Zaap News

Zaap Kitchen to open spicy Lao Thai restaurant on renovated East Dallas corner

Zaap Kitchen opens Lao Thai restaurant on renovated East Dallas corner

Zaap Lao
Mmm spicy and good. Photo courtesy of Zaap Lao

An acclaimed Asian restaurant concept serving two cuisines in one is doubling its footprint: Zaap Kitchen Lao & Thai Street Eats, the popular family-run Greenville Avenue restaurant that serves food from Laos and Thailand, is opening two locations, one in East Dallas and another in Fort Worth.

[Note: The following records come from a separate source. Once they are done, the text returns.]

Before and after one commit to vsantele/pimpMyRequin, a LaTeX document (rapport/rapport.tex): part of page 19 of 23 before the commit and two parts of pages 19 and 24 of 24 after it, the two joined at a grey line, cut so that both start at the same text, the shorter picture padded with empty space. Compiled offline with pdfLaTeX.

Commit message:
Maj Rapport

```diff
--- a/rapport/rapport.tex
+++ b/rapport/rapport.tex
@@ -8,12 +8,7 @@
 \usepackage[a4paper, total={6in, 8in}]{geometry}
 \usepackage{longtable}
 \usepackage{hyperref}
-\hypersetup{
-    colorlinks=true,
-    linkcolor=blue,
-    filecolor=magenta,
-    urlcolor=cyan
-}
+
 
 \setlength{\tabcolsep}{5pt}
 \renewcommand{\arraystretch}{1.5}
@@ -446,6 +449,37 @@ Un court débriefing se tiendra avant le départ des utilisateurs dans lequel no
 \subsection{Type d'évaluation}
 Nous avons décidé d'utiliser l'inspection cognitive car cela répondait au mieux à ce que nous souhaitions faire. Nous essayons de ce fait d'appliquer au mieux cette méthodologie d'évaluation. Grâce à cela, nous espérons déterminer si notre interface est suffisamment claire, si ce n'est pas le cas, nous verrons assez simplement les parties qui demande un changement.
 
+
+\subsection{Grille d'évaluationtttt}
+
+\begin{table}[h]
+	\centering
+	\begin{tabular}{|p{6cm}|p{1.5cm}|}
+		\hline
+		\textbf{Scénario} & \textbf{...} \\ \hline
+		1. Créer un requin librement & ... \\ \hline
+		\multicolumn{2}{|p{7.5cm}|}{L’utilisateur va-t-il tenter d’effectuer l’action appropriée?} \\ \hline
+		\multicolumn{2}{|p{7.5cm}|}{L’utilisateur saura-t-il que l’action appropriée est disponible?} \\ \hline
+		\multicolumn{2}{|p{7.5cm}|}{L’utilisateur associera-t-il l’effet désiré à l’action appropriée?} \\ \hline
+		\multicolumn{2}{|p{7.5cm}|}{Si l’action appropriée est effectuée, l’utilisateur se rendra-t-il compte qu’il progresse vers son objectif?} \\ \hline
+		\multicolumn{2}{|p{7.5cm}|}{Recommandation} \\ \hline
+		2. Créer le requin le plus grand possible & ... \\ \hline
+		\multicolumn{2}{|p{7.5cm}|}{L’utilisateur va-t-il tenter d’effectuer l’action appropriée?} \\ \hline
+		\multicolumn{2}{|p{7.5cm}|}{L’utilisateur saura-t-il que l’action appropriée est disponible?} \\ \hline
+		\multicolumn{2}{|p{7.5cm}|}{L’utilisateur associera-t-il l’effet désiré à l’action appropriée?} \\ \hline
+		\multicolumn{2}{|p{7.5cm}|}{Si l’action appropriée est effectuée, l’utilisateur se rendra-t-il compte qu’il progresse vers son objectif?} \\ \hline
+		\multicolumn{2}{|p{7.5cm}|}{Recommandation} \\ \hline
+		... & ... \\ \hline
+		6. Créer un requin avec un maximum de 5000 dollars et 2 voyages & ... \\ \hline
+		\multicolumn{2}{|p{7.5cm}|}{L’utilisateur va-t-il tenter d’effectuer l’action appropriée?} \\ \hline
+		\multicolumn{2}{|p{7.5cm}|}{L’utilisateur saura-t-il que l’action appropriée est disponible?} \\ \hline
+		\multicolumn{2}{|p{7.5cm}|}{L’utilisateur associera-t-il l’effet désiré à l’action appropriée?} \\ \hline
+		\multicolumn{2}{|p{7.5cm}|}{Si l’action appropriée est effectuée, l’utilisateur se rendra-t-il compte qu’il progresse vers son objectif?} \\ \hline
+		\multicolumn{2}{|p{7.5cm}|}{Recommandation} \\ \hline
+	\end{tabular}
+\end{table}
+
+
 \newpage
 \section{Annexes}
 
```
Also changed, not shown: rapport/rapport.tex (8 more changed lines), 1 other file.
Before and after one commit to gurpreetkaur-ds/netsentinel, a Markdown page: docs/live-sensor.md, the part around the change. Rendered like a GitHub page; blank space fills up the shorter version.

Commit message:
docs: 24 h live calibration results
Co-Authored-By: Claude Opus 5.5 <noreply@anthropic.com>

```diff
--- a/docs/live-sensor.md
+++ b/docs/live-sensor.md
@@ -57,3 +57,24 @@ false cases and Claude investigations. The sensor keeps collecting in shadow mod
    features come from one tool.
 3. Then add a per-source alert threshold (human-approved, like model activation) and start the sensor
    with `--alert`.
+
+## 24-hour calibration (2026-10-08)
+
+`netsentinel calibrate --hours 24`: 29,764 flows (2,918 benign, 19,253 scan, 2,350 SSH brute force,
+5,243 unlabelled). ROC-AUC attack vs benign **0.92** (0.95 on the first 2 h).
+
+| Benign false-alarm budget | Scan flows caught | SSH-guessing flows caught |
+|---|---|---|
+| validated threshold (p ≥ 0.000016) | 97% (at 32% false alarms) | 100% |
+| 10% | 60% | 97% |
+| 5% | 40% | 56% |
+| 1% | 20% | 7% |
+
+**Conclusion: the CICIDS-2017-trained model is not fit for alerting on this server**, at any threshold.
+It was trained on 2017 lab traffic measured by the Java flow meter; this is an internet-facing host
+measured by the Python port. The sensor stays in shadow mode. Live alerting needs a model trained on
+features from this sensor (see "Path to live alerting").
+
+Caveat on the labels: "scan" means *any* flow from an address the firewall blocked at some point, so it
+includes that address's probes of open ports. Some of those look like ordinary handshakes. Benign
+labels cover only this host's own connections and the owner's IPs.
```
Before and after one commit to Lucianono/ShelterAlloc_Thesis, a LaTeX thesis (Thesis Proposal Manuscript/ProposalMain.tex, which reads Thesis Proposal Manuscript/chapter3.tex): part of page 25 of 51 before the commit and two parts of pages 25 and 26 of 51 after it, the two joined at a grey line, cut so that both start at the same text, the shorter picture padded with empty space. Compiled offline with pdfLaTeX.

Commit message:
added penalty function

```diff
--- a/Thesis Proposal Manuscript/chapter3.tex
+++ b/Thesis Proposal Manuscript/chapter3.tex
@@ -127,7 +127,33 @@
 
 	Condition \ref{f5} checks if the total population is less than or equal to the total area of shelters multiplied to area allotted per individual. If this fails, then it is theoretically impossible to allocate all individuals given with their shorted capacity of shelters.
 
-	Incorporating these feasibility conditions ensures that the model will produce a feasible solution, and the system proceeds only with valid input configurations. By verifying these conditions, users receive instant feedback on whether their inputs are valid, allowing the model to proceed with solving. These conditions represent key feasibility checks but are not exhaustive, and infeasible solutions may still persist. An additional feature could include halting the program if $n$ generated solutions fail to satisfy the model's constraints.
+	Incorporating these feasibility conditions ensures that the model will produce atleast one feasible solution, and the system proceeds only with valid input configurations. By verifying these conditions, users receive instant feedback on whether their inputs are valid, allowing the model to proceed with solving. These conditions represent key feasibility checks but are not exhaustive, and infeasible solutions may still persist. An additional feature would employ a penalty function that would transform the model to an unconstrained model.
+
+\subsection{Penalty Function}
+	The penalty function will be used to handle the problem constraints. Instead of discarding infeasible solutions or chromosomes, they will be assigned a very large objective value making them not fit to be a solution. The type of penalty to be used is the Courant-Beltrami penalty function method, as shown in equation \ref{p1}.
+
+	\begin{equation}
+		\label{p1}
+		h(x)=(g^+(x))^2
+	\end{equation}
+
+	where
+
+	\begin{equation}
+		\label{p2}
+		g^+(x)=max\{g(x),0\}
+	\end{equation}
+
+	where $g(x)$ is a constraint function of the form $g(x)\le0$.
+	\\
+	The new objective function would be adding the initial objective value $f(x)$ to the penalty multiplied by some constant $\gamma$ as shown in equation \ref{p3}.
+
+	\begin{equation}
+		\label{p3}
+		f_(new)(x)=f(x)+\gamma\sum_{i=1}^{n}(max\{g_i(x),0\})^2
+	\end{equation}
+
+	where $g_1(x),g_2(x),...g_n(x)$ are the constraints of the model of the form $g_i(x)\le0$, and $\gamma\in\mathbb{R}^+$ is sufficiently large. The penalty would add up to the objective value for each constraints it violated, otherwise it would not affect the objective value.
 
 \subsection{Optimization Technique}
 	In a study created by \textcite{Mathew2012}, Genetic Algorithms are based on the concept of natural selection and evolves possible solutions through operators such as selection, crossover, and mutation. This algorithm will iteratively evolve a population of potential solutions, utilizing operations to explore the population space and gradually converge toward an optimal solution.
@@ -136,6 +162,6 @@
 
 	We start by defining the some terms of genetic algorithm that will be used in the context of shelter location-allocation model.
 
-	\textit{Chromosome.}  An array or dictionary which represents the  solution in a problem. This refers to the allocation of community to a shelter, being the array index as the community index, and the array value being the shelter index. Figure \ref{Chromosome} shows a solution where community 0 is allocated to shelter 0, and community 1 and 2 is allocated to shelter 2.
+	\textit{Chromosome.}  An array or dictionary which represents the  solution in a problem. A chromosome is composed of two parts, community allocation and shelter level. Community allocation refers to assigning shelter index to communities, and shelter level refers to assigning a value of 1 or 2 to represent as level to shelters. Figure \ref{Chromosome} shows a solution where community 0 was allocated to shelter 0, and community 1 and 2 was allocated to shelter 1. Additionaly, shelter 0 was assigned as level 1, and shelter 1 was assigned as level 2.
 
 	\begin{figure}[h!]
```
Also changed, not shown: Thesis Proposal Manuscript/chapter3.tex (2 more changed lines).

Owner Tony Singharaj confirms that Zaap is in expansion mode, and aims to have the two new locations open in fall 2020.

This will bring their total portfolio to four restaurants:

  • 6107 Greenville Ave., the original
  • 1152 Buckner Blvd., at Casa Linda Plaza
  • 2325 N. Fitzhugh Ave.
  • West Bend, the mixed-use development in Fort Worth

The Fitzhugh location is going into Fitzhugh Plaza, a newly revamped center at the southeast corner of Capitol Avenue. That location is on track to open in September.

The West Bend location will follow, with an opening set for sometime in the fall.

Zaap serves Laotian cuisine alongside Thai street food. Singharaj and his wife opened their first location on Greenville Avenue in 2018, with a goal of bringing Laotian food to a new neighborhood.

They proved their ability to multitask and persevere despite the COVID-19 pandemic in June 2020, when they opened a second location in East Dallas' Casa Linda Plaza, which has thrived as an outlet for takeout, despite the virus.

Zaap makes everything to order, with the influence of the Laotian cuisine bringing a higher, bolder level of spice.

Their menu includes sizzling Lao sausage, heavenly beef jerky, crispy wings, dancing garlic riblets, and juicy pork shoulder bites.

Pineapple fried rice is a dish with ingredients both savory and sweet: egg, cashews, pineapple, raisins, peas, carrots, onion, tomato, and garlic.

There's Laotian fried rice with egg, white onions, green onion, tomato, and garlic, which you can get as-is or with chicken, beef, pork, shrimp, or tofu.

Zaap follows a fast-casual service model, to make it faster for those who are on tight lunch hours, and its to-go business is brisk.

Singharaj comes from a restaurant family; his brother Boi owns Sabaidee Lao & Thai Cuisine. Just like Zaap, Sabaidee offers both Laotian and Thai dishes. Its first two locations, on Lemmon Avenue in Dallas and in Rowlett, were take-out only. In 2019, Sabaidee opened a third location in Prosper, which has a small dining room.